I wrote a couple weeks ago about South Carolina’s new Formal Ethics Opinion 11-05 regarding an attorney’s use of services, such as Groupon, to offer discounts and deals on their legal services. North Carolina also has a proposed ethics opinion, 2011 Formal Ethics Opinion 10 entitled “Lawyer Advertising on Deal of the Day or Group Coupon Website.”
The proposed NC ethics opinion states:
[A] lawyer may advertise on a website that offers daily discounts to consumers where the website company’s compensation is a percentage of the amount paid to the lawyer if certain disclosures are made and certain conditions are satisfied.
The primary concern with this opinion and the one that was published in South Carolina is that it does not violate Rule 5.4(a) which prohibits sharing of legal fees with nonlawyers.
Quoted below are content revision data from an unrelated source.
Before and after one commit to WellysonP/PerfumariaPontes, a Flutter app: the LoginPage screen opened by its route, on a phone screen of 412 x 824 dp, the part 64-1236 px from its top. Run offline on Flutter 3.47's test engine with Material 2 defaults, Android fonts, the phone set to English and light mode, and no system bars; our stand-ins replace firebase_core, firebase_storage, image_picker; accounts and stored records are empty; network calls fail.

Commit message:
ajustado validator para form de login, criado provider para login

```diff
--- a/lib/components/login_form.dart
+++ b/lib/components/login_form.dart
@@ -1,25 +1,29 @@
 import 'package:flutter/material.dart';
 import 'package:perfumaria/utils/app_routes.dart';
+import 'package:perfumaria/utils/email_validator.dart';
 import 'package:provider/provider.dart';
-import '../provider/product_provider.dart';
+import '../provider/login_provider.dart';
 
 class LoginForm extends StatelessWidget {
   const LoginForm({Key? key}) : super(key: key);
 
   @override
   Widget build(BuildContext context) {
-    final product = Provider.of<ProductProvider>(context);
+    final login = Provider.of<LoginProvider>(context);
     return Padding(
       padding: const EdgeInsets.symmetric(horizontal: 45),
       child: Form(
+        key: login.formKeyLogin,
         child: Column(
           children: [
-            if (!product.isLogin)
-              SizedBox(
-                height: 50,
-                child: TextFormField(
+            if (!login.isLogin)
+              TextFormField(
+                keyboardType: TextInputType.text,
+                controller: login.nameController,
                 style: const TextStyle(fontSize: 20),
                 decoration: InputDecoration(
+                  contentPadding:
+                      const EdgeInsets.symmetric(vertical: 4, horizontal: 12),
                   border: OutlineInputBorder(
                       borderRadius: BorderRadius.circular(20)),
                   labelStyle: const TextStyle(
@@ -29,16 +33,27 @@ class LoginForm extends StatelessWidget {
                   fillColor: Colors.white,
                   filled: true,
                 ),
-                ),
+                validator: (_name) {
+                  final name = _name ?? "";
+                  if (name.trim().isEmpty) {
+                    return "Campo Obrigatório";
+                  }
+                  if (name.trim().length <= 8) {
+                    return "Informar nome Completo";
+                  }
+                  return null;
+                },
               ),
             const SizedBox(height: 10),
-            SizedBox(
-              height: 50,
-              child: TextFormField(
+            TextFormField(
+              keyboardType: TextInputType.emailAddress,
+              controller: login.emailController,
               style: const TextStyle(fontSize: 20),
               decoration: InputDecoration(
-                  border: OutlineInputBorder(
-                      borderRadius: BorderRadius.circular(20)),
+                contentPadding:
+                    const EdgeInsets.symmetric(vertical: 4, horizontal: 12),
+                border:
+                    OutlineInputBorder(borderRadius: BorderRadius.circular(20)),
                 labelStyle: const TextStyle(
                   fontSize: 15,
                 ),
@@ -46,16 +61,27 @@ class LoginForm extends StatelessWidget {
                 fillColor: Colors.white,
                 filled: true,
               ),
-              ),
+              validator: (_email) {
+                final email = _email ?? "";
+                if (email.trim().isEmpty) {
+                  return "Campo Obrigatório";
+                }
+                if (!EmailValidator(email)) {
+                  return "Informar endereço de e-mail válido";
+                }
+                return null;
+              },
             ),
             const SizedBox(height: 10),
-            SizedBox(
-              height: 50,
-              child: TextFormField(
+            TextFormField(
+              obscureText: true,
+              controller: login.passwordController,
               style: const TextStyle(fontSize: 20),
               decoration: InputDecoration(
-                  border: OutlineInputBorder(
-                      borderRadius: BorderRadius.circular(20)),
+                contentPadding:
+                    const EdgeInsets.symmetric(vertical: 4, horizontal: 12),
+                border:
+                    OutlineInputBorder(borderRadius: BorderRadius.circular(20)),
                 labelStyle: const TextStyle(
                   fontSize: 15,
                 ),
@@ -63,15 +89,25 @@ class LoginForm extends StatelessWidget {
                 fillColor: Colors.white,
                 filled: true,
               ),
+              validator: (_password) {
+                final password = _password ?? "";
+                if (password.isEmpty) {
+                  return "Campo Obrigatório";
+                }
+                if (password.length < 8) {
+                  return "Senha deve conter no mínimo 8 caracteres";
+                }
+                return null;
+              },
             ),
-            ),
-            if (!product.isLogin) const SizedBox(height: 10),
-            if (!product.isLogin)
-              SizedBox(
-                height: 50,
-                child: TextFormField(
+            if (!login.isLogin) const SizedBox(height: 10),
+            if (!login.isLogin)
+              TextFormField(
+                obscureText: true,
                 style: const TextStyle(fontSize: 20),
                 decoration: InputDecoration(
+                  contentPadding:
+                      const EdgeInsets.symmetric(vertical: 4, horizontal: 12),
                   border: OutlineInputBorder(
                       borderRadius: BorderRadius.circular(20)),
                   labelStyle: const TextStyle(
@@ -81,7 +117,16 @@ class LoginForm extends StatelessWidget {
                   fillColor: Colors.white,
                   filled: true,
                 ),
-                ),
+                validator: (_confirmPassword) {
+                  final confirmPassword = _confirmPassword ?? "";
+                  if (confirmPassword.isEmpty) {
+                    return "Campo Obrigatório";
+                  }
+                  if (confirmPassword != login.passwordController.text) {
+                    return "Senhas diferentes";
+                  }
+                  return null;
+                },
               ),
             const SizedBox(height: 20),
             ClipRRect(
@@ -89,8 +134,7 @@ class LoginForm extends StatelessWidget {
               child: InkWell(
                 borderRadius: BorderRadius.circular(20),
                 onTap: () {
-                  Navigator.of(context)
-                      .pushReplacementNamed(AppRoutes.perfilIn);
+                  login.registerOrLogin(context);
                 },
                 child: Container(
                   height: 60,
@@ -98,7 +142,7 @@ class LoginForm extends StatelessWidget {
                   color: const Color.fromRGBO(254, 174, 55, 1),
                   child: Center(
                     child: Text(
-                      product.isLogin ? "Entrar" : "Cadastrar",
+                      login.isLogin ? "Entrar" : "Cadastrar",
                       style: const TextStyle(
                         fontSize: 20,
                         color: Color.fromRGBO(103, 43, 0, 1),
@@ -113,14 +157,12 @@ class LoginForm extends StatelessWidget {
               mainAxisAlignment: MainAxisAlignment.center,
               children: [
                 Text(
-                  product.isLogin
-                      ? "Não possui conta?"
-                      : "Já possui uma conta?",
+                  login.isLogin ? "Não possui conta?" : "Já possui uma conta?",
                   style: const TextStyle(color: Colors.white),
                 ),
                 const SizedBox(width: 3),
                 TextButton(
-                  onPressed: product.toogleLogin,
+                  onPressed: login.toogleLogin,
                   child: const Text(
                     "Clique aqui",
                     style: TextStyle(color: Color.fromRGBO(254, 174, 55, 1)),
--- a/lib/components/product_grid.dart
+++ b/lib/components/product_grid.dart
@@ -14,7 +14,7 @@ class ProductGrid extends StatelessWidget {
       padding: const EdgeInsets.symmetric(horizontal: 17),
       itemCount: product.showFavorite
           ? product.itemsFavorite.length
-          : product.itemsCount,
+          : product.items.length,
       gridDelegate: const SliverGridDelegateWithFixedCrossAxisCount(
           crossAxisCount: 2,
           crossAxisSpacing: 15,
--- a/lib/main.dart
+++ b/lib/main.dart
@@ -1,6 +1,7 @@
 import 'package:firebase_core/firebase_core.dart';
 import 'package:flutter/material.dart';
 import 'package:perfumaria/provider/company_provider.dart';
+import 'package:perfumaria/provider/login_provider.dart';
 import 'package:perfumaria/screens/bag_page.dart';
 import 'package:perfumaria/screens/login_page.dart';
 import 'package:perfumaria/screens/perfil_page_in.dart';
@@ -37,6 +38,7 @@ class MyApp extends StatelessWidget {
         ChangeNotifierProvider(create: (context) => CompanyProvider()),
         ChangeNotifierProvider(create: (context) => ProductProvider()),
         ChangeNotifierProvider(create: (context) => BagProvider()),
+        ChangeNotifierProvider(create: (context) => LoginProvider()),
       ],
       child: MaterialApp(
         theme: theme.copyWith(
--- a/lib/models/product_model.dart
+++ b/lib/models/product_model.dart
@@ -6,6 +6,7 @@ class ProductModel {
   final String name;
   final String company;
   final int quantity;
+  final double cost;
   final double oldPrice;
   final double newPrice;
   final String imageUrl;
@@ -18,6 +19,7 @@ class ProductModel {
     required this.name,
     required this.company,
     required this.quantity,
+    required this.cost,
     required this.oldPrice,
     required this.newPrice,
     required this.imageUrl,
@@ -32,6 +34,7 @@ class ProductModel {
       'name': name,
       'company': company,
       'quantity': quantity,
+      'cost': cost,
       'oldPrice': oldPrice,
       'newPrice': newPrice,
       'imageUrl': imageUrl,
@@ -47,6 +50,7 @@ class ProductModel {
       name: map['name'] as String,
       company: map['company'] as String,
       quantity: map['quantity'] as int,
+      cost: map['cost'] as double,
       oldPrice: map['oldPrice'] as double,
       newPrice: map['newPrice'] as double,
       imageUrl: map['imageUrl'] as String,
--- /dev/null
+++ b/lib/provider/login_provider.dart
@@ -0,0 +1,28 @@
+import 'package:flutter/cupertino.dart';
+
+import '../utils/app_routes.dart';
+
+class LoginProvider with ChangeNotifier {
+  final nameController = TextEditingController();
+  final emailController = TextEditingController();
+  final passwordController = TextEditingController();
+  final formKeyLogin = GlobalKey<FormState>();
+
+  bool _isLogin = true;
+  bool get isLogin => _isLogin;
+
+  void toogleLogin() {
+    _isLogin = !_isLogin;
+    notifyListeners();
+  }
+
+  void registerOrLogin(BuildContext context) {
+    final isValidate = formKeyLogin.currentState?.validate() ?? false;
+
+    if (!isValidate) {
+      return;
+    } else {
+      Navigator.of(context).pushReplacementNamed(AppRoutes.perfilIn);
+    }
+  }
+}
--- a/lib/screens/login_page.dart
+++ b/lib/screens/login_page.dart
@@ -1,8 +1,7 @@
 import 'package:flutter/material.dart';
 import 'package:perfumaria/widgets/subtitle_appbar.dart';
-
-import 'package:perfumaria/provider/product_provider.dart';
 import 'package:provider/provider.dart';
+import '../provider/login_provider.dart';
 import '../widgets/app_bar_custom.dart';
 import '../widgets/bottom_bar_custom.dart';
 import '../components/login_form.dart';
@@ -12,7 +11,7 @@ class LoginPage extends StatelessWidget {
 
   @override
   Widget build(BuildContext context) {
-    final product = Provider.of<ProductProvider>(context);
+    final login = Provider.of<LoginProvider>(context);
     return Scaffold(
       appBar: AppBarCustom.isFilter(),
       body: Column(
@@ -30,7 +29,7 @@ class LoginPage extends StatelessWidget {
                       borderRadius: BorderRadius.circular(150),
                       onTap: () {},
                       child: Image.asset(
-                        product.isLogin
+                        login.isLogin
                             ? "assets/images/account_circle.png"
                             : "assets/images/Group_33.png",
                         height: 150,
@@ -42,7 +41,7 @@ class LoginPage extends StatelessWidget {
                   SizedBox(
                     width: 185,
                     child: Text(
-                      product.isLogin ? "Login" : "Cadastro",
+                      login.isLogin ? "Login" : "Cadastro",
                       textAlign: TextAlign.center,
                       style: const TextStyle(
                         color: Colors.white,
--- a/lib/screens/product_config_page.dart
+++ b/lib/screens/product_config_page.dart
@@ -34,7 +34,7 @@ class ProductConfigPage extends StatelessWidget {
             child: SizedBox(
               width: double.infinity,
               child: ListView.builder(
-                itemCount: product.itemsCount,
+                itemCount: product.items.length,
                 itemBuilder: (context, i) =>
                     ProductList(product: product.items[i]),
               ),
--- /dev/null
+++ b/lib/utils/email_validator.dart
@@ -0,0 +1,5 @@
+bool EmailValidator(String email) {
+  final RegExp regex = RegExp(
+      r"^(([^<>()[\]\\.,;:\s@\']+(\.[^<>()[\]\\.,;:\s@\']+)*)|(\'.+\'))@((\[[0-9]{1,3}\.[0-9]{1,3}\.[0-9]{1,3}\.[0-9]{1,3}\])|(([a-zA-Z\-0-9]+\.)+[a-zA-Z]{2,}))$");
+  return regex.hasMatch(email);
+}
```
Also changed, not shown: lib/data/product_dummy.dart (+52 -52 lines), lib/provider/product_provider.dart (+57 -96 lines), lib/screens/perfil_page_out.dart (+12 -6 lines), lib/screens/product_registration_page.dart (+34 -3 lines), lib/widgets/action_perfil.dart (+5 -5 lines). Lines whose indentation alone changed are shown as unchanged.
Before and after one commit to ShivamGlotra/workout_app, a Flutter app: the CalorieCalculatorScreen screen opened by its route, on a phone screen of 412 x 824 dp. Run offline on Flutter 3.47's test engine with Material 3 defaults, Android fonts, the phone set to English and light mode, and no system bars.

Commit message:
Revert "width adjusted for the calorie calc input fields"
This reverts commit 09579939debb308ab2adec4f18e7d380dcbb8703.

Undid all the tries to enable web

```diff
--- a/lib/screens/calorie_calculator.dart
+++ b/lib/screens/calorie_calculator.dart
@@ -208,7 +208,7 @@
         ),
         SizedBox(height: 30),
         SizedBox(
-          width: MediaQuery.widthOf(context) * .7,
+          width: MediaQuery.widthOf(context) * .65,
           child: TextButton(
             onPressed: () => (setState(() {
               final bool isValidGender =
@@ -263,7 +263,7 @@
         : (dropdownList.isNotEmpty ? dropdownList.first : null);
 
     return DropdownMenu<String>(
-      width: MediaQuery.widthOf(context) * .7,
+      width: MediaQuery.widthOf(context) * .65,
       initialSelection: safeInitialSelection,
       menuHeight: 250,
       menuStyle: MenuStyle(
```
In the case of the website providing the daily deals service to the lawyer for his or her practice, the fees are directly paid by the lawyer for the cost of advertising and does not include any fees paid by the lawyer’s clients obtained through the daily deals service.
Ensuring that this method does not equate to fee-splitting and that the method falls under the normal costs of advertising, the opinion goes on to caution that a few other rules and regulations related to lawyer advertising may arise depending on the website service used and how the attorney uses it to market their services.
To simplify the basic rules laid out in this opinion:
1) Don’t mislead your prospective clients (it has to actually be a discount from your regular fees offered);
2) Disclose the method and remind prospective clients not to act hastily in making decisions about their legal representation (um, isn’t that actually the marketing benefit of a coupon – to create immediacy and prompt the consumer to spend? anyway….) ;
3) Remind them that there may be some reason why you can’t go through with the discount because of conflict of interest, jurisdiction conflict, etc.;
4) Still follow trust accounting rules even if the funds go to the website service first as prepaid fees;
5) If you put a time limit on the discount and the client lets it expire, you can’t go back and charge your regular fee for the same service. You have to return any advance payment on the service or if the client agrees to the higher price, add that advance payment to the revised cost;
6) The legal work provided must still be competent. So if the services exceed what the discount included, you still have the obligation to provide full, competent services to complete the matter for them.
Both this proposed opinion and the one in South Carolina will be interesting to watch to see how attorneys implement them into their marketing strategies for their firms. It would seem like unbundled legal services at fixed fees would work best with these types of daily deal offers. Following best practices for delivering unbundled services, in terms of educating the client about the scope of services and signing a limited scope engagement agreement would protect both the attorney and the client in this situation.
UPDATE: It looks like the New York State Bar Association published an ethics opinion on daily deal sites in December 2011: NYSBA Committee on Professional Ethics Opinion 897 (12/13/11). (HT to NY Attorney Paul Jeff Perez.)